By Alexandra Meeks, CNN

If you’re an American visiting Europe this summer after a travel hiatus during the pandemic, you’re in luck: Meals, hotels and tours are more affordable in dollars than they’ve been in decades. The euro has plunged to about $1.03 — its lowest level since 2002. And predictions are flying around that it could even reach parity, in which one dollar can be equally swapped for one euro.

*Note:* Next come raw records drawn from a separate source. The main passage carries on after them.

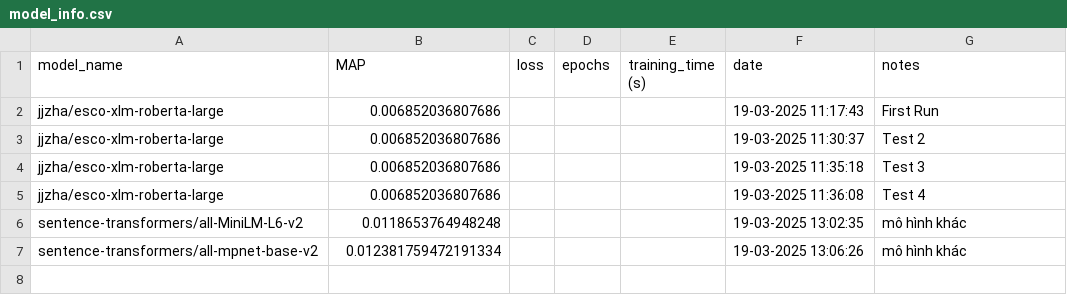
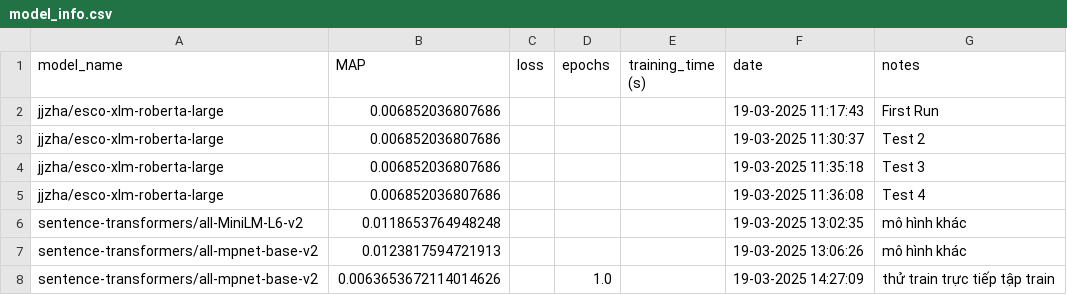
Before and after one commit to hoivd/talent_clef, a CSV file: results/model_info.csv, drawn as a sheet.

```diff
--- a/results/model_info.csv
+++ b/results/model_info.csv
@@ -6,2 +6,3 @@ jjzha/esco-xlm-roberta-large,0.006852036807686,,,,19-03-2025 11:36:08,Test 4
 sentence-transformers/all-MiniLM-L6-v2,0.0118653764948248,,,,19-03-2025 13:02:35,mô hình khác
-sentence-transformers/all-mpnet-base-v2,0.012381759472191334,,,,19-03-2025 13:06:26,mô hình khác
+sentence-transformers/all-mpnet-base-v2,0.0123817594721913,,,,19-03-2025 13:06:26,mô hình khác
+sentence-transformers/all-mpnet-base-v2,0.0063653672114014626,,1.0,,19-03-2025 14:27:09,thử train trực tiếp tập train
```
Also changed, not shown: 4 other files.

Here’s what you need to know to Get Up to Speed and On with Your Day.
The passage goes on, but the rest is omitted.